--- START ---

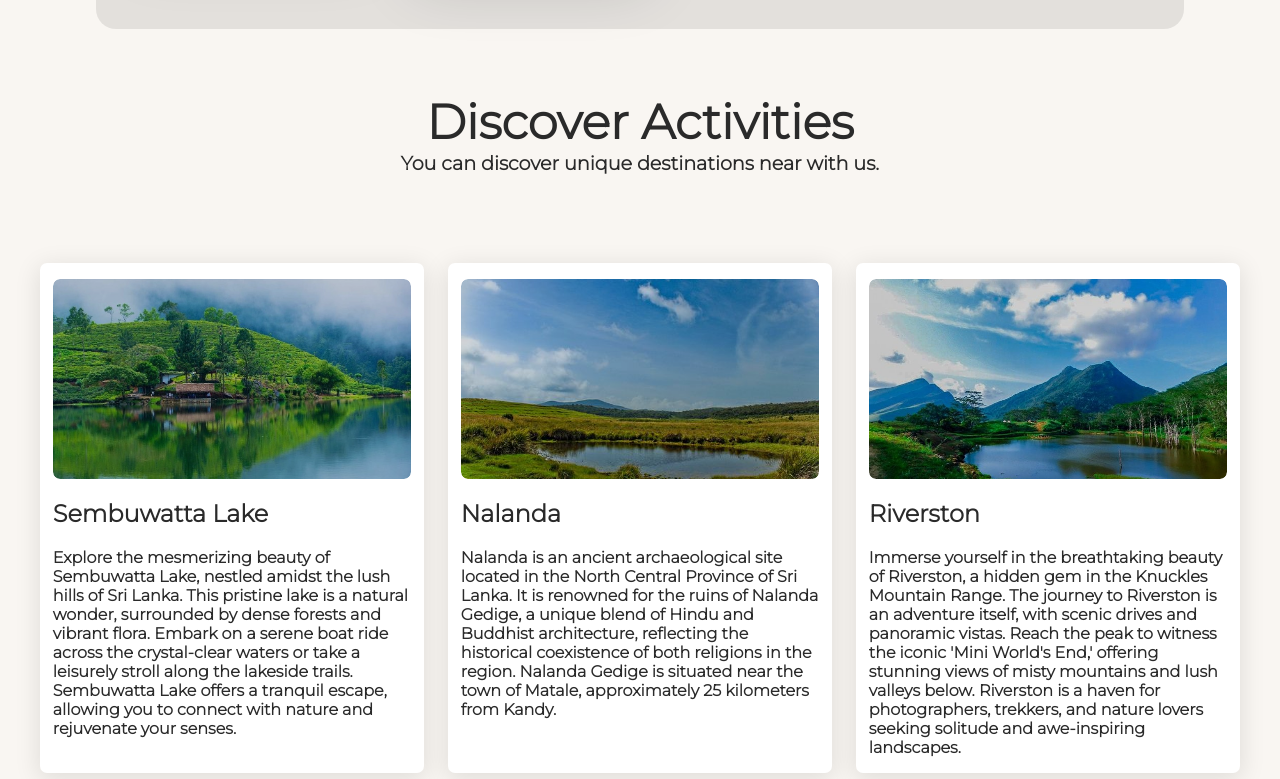
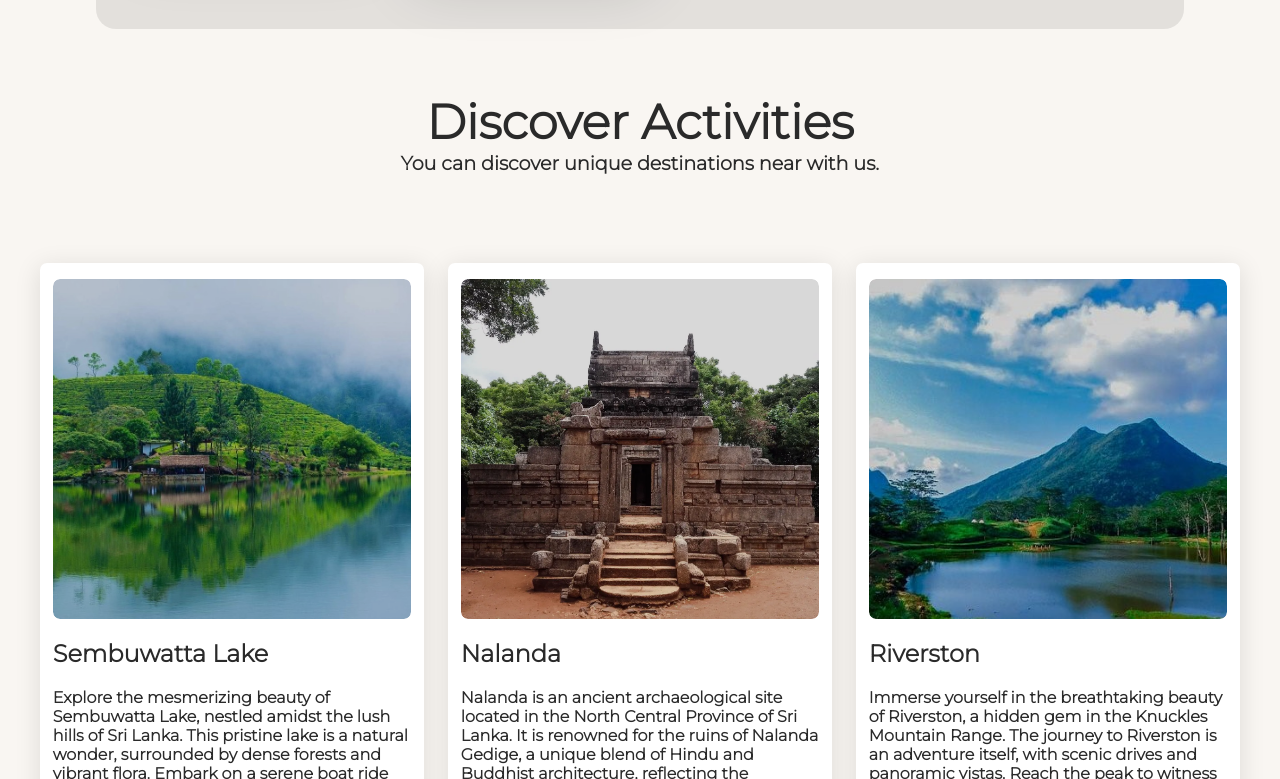
Before and after one commit to Chamidilshan/dawn-resourt-app, a React (Create React App) app: page / in a window 1280 px wide. Shown: the part 3254-4033 px from the top of the page. Built offline with nearby package versions, Linux system fonts and the light colour scheme; no server answers.

Commit message:
nalanda added

```diff
--- a/src/components/Trip.js
+++ b/src/components/Trip.js
@@ -1,7 +1,7 @@
 // import "./TripStyle.css";
 import TripData from "./TripData";
 import Place1 from "../assets/sembuwatte.jpg";
-import Place2 from "../assets/horton.jpg";
+import Place2 from "../assets/nalanda.jpg";
 import Place3 from "../assets/riverston.jpg";
 
 function Trip(){
--- a/src/components/TripStyles.css
+++ b/src/components/TripStyles.css
@@ -34,7 +34,7 @@
 }
 
 .t-image{
-    height: 200px;
+    height: 340px;
     overflow: hidden;
     border-radius: 7px;
 }
```
Also changed, not shown: src/assets/nalanda.jpg (added).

--- END ---

What you should do -> Wherever the string "assets" shows up in the material, copy the line that holds it.

Response box ->
 import Place1 from "../assets/sembuwatte.jpg";
-import Place2 from "../assets/horton.jpg";
+import Place2 from "../assets/nalanda.jpg";
 import Place3 from "../assets/riverston.jpg";
Also changed, not shown: src/assets/nalanda.jpg (added).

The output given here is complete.